Problem statement:
Go through the data underneath and report how many lines hold the string "prism", giving only the number.

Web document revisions
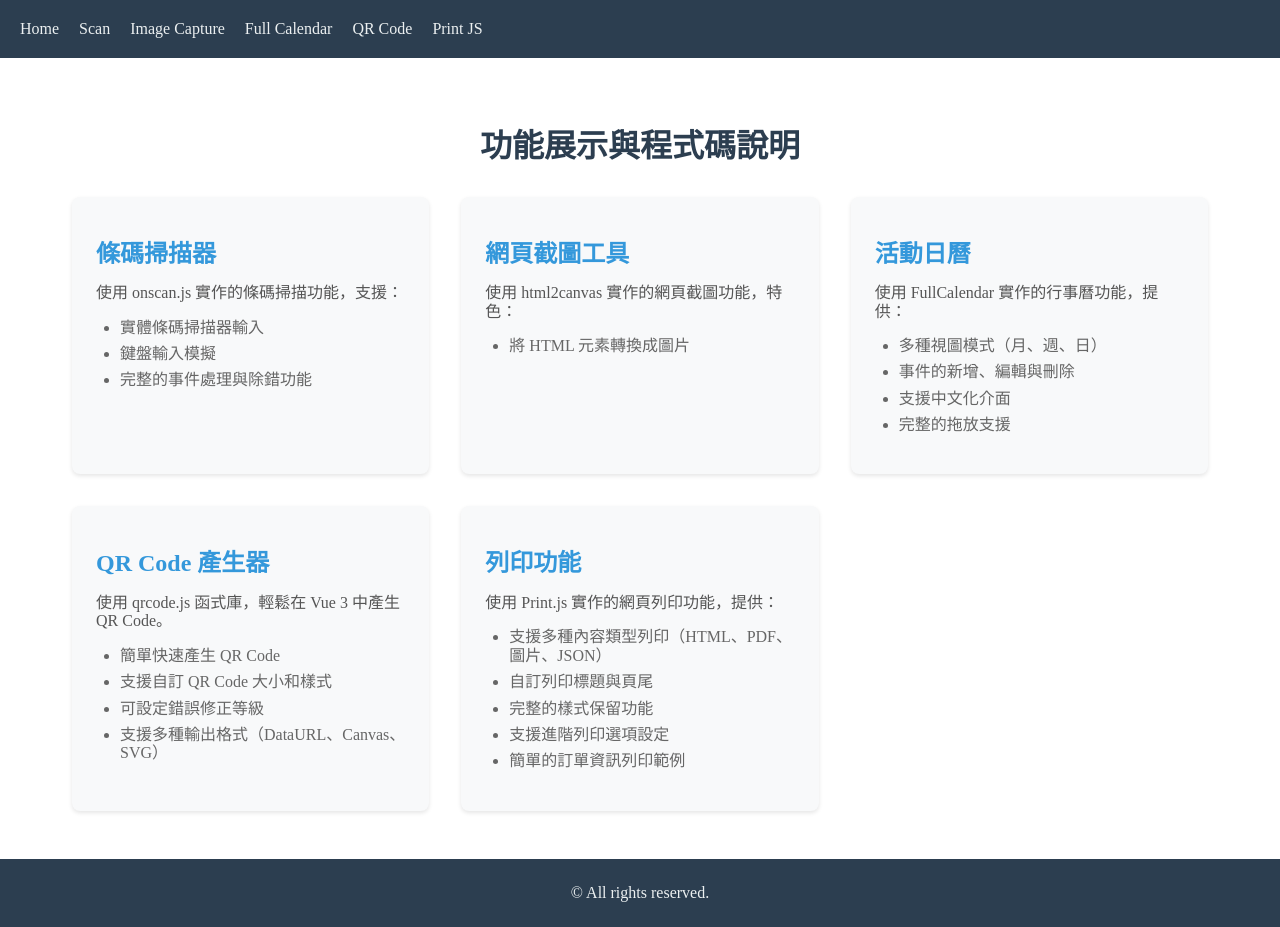
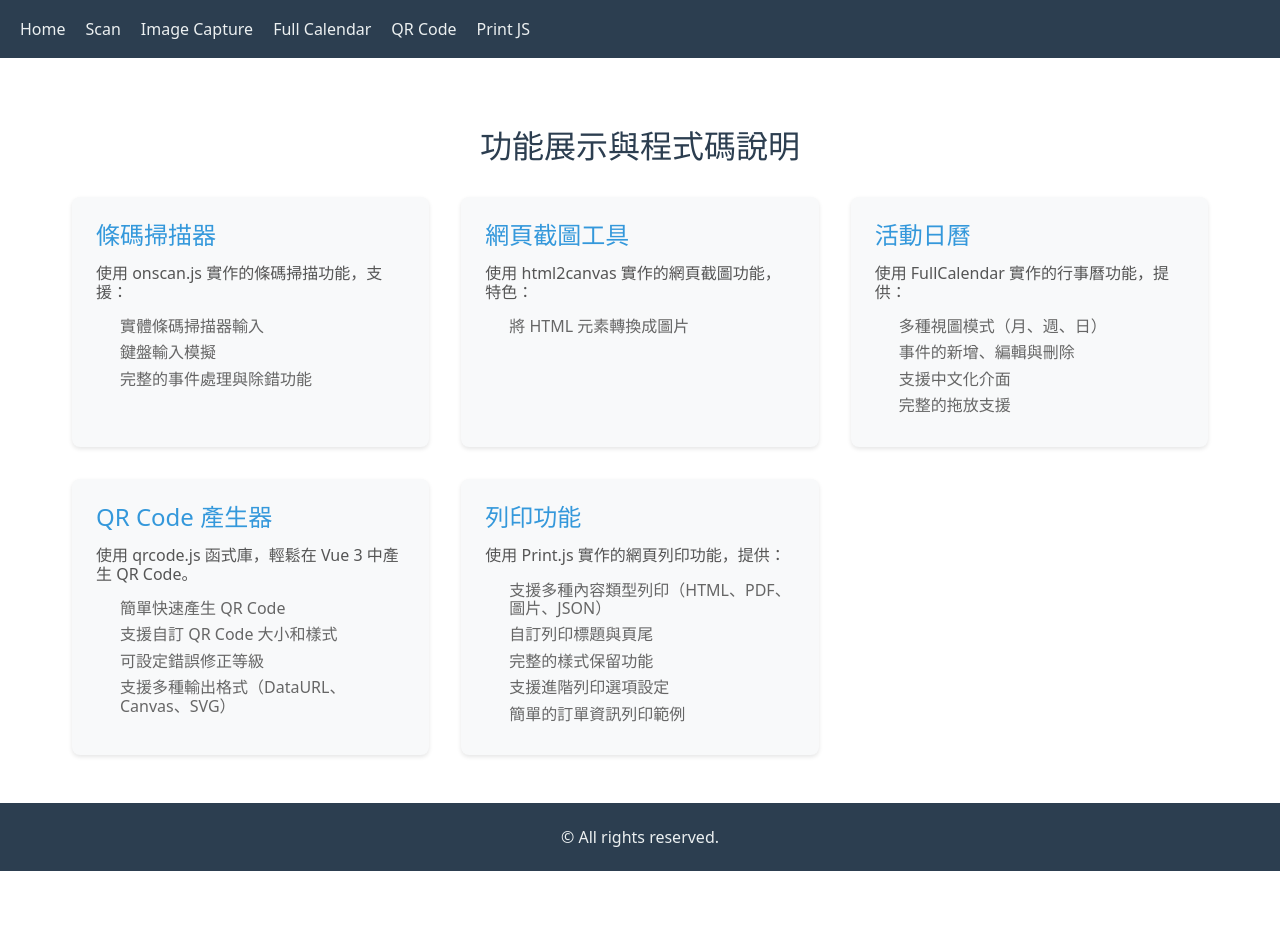
Before and after one commit to danny-sbr/library-explain, a Vue app: page / in a window 1280 px wide. After the commit the page ends 871 px from the top, so only its background shows below. Built offline with nearby package versions, Linux system fonts and the light colour scheme.

Commit message:
refactor: 重組樣式檔案結構
將 css 檔案從 assets 資料夾移至 style 資料夾

調整 css 引入順序以優化載入

```diff
--- a/src/assets/main.css
+++ /dev/null
@@ -1 +0,0 @@
-@import 'prismjs/themes/prism-dark.css';
--- a/src/main.js
+++ b/src/main.js
@@ -1,11 +1,11 @@
-import './assets/main.css'
+import './style/main.css'
+import './style/normalize.css'
 
 import { createApp } from 'vue'
 import { createPinia } from 'pinia'
 
 import App from './App.vue'
 import router from './router'
-import './assets/normalize.css'
 
 const app = createApp(App)
 
--- /dev/null
+++ b/src/style/main.css
@@ -0,0 +1,4 @@
+@import 'prismjs/themes/prism-dark.css';
+@tailwind base;
+@tailwind components;
+@tailwind utilities;
--- /dev/null
+++ b/tailwind.config.js
@@ -0,0 +1,8 @@
+/** @type {import('tailwindcss').Config} */
+export default {
+  content: ['./index.html', './src/**/*.{vue,js,ts,jsx,tsx}'],
+  theme: {
+    extend: {},
+  },
+  plugins: [],
+}
```
Also changed, not shown: src/style/normalize.css (renamed from src/assets/normalize.css).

Response for this exercise:
2